National Land Restructuring Through Lateral Networks
Grant-in-Aid for Scientific Research (C)
|Allocation Type||Single-year Grants|
|Research Institution||TKASAKI CITY UNIVERSITY OF ECONOMICS|
TODOKORO Takashi Takasaki City University of Economics, Department of Regional Policy Science, Prof., 地域政策学部, 教授 (80066745)
|Project Period (FY)
1997 – 1999
Completed(Fiscal Year 1999)
|Budget Amount *help
¥2,100,000 (Direct Cost : ¥2,100,000)
Fiscal Year 1999 : ¥500,000 (Direct Cost : ¥500,000)
Fiscal Year 1998 : ¥600,000 (Direct Cost : ¥600,000)
Fiscal Year 1997 : ¥1,000,000 (Direct Cost : ¥1,000,000)
|Keywords||metropolis with lateral networks / greater metropolis with lateral networks / hierarchical network / lateral network / from a metropolis to regional cores / relocation of the capital functions / multi-polar networks among autonomous regions / Gunma Prefecture, Tochigi Prefecture, Shiga Prefecture / 群馬 / 国土構造 / 流通・情報軸と生産軸 / 京阪神大都市圏 / 首都圏 / ネットワーク / 地域連携 / 高速交通 / 群馬県央地域|
Global scale changes in societies, economic relations, politics and cultures have accelerated the need for new multilateral network structures and systems throughout Japan. From the view point of national land restructuring, the following two should play the leading roles: (a) metropolises with lateral networks with the local administrations nearby; and (b) greater metropolitan areas networked laterally within. This paper includes case studies in Gunma Prefecture, Tochigi Prefecture and Shiga Prefecture.
1. In recent year, closed and hierarchical networks in metropolitan areas have undergone changes into open and lateral networks in the various fields of social, urban and human scenes. Restructuring of a large metropolis into several independent regional cores has been in progress.
Multi-polarization among those independent regional cores has increased the need for new frameworks for coordinating those cores through lateral networks. Not only big cities but also so-called satellite citie
s and towns have experienced changes into autonomous, non-hierarchical network partnership.

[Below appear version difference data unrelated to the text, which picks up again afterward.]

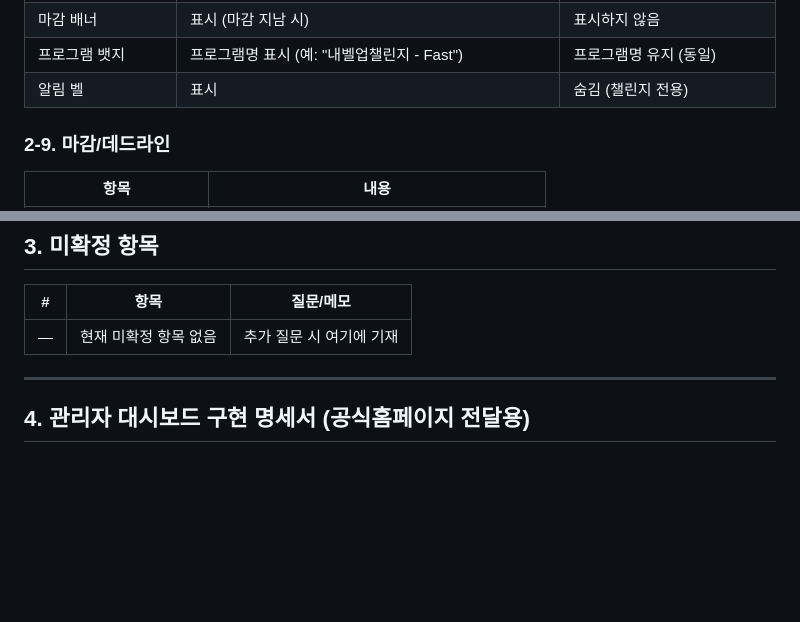
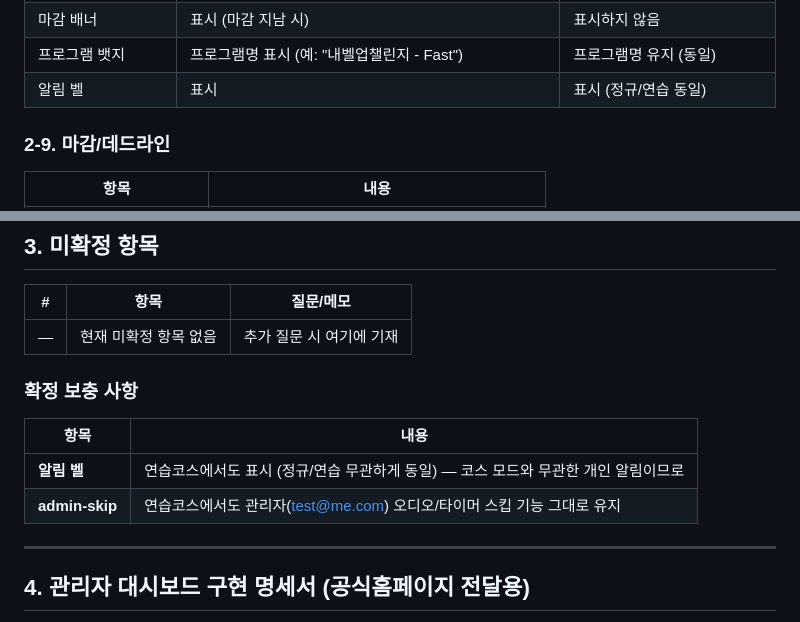
Before and after one commit to eontoefl/nevelup-testroom-vf-33, a Markdown page: docs/practice-mode-spec.md, 2 parts joined by grey strips. Rendered like a GitHub page; blank space fills up the shorter version.

Commit message:
docs: 연습코스 명세서 수정 - 알림벨 표시 유지, admin-skip 유지

```diff
--- a/docs/practice-mode-spec.md
+++ b/docs/practice-mode-spec.md
@@ -311,7 +311,7 @@ Practice 전용 테이블. `study_results_v3`와 별도 분리.
 | 뒤로가기 버튼 텍스트 | "학습 일정" | "학습 일정" (동일) |
 | 마감 배너 | 표시 (마감 지남 시) | 표시하지 않음 |
 | 프로그램 뱃지 | 프로그램명 표시 (예: "내벨업챌린지 - Fast") | 프로그램명 유지 (동일) |
-| 알림 벨 | 표시 | 숨김 (챌린지 전용) |
+| 알림 벨 | 표시 | 표시 (정규/연습 동일) |
 
 ### 2-9. 마감/데드라인
 
@@ -429,6 +429,13 @@ Practice 전용 테이블. `study_results_v3`와 별도 분리.
 | # | 항목 | 질문/메모 |
 |---|---|---|
 | — | 현재 미확정 항목 없음 | 추가 질문 시 여기에 기재 |
+
+### 확정 보충 사항
+
+| 항목 | 내용 |
+|---|---|
+| **알림 벨** | 연습코스에서도 표시 (정규/연습 무관하게 동일) — 코스 모드와 무관한 개인 알림이므로 |
+| **admin-skip** | 연습코스에서도 관리자(test@me.com) 오디오/타이머 스킵 기능 그대로 유지 |
 
 ---
 
```
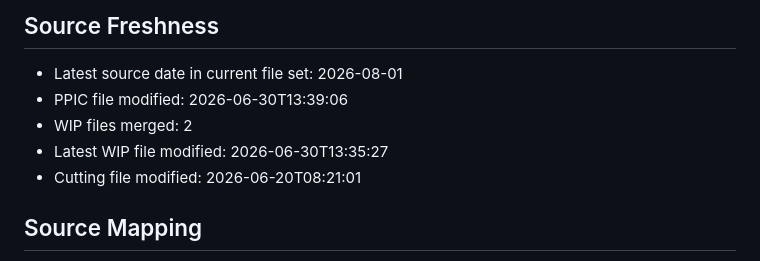
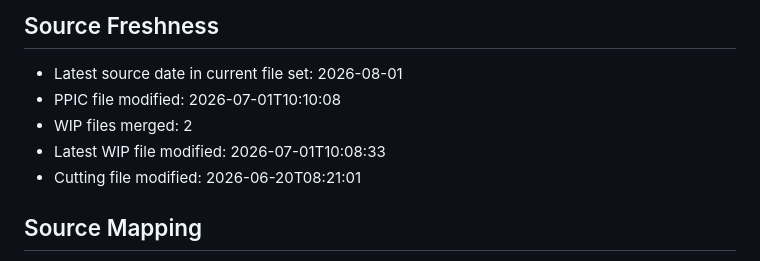
Before and after one commit to chriswu360622-source/supply-vs-sewing-schedule, a Markdown page: build-notes.md, the part around the change. Rendered like a GitHub page.

Commit message:
Auto refresh supply dashboard data 2026-07-01 10:44

```diff
--- a/build-notes.md
+++ b/build-notes.md
@@ -29,9 +29,9 @@
 ## Source Freshness
 
 - Latest source date in current file set: 2026-08-01
-- PPIC file modified: 2026-06-30T13:39:06
+- PPIC file modified: 2026-07-01T10:10:08
 - WIP files merged: 2
-- Latest WIP file modified: 2026-06-30T13:35:27
+- Latest WIP file modified: 2026-07-01T10:08:33
 - Cutting file modified: 2026-06-20T08:21:01
 
 ## Source Mapping
```
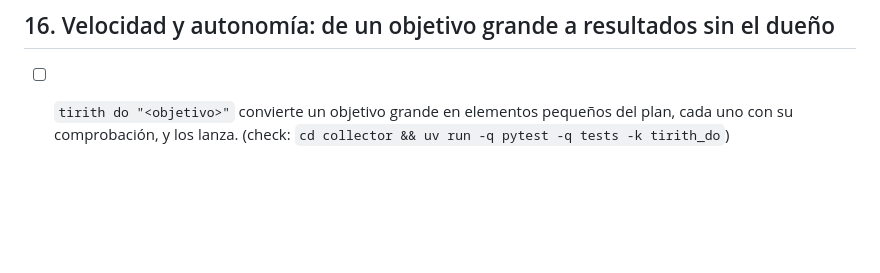
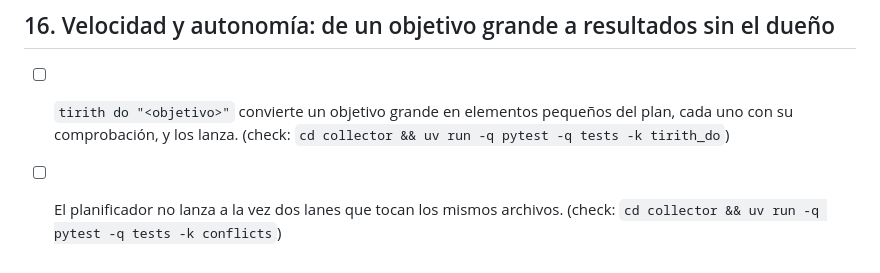
Before and after one commit to andreseloysv/Tirith, a Markdown page: docs/TODO.md, the part around the change. Drawn GitHub-style; blank space fills up the shorter version.

Commit message:
Roadmap: add in step 16 (owner)

```diff
--- a/docs/TODO.md
+++ b/docs/TODO.md
@@ -342,3 +342,4 @@ sub-agentes fuera de `lane run` (7), los logs legibles (8) y el plan en el Overv
 ## 16. Velocidad y autonomía: de un objetivo grande a resultados sin el dueño
 
 - [ ] `tirith do "<objetivo>"` convierte un objetivo grande en elementos pequeños del plan, cada uno con su comprobación, y los lanza. (check: `cd collector && uv run -q pytest -q tests -k tirith_do`)
+- [ ] El planificador no lanza a la vez dos lanes que tocan los mismos archivos. (check: `cd collector && uv run -q pytest -q tests -k conflicts`)
```
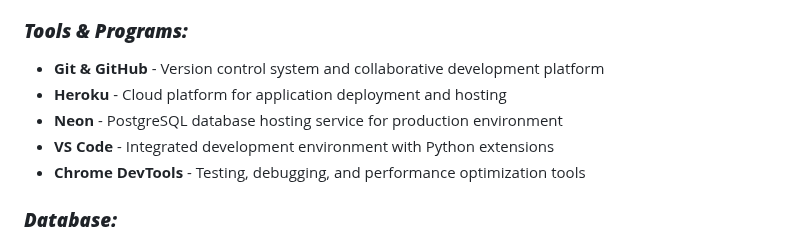
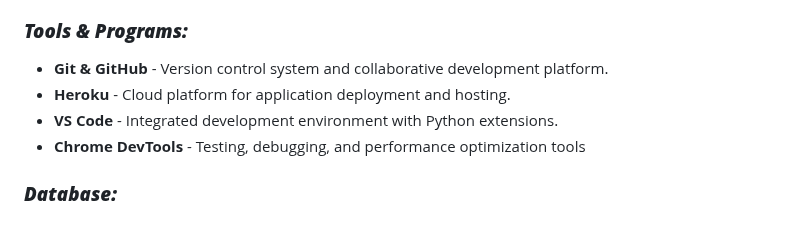
Before and after one commit to TranshumanistAJ/blogiverse, a Markdown page: README.md, the part around the change. Rendered like a GitHub page.

Commit message:
delete some section in README.md

```diff
--- a/README.md
+++ b/README.md
@@ -512,10 +512,9 @@ source: [Mermaid](https://mermaid.live/edit#pako:eNqNU8tu2zAQ_BWCQG6OIb-qWMfm0UP
 * **jQuery** - JavaScript library for DOM manipulation and AJAX functionality
 
 ### ***Tools & Programs:***
-* **Git & GitHub** - Version control system and collaborative development platform
-* **Heroku** - Cloud platform for application deployment and hosting
-* **Neon** - PostgreSQL database hosting service for production environment
-* **VS Code** - Integrated development environment with Python extensions
+* **Git & GitHub** - Version control system and collaborative development platform.
+* **Heroku** - Cloud platform for application deployment and hosting.
+* **VS Code** - Integrated development environment with Python extensions.
 * **Chrome DevTools** - Testing, debugging, and performance optimization tools
 
 ### ***Database:***
```
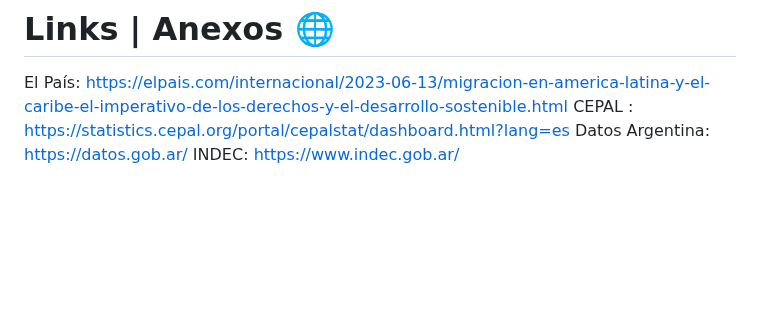
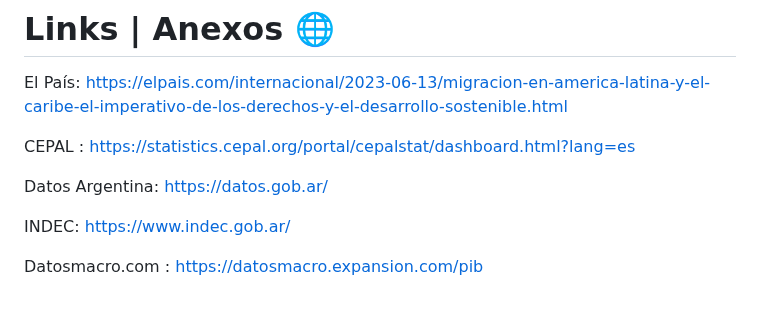
Before and after one commit to LatamTIC/Proyecto_Flujos_Migratorios, a Markdown page: README.md, the part around the change. Drawn GitHub-style; blank space fills up the shorter version.

```diff
--- a/README.md
+++ b/README.md
@@ -21,6 +21,11 @@ Es importante destacar que los flujos migratorios en la región obedecen a una d
 
 # Links | Anexos 🌐
 El País: https://elpais.com/internacional/2023-06-13/migracion-en-america-latina-y-el-caribe-el-imperativo-de-los-derechos-y-el-desarrollo-sostenible.html
+
 CEPAL :  https://statistics.cepal.org/portal/cepalstat/dashboard.html?lang=es
+
 Datos Argentina: https://datos.gob.ar/
+
 INDEC: https://www.indec.gob.ar/
+
+Datosmacro.com : https://datosmacro.expansion.com/pib
```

2. There are two types in the metropolitan areas in Japan: a uni-polar concentrated type, e.g. the Grater Tokyo Metropolitan Area: and a multi-polar rivalry type, e.g. the Grater Kyoto-Osaka-Kobe Metropolitan Area. Time has come for the small and medium sized cities and towns all over Japan to leave hierarchical dependence on larger cities. Reorganizing themselves as autonomous partners with lateral networks with larger cities is the way to go. Existent municipal corporations should seek after lateral networks before rushing into mergers which local residents might need more time to decide.
3. If a new metropolitan area is developed by networks among Utsunomiya, Maebashi-Takasaki and Suwa, the area will connect the two candidate sites for the relocation of the capital functions, namely the Tochigi-Fukushima area and the Gifu-Aochi area, bypassing the excessively concentrated Tokyo Metropolitan Area. It is possible to promote nationwide restructuring through its decentralizing effects on Tokyo. Less
Research Output (18results)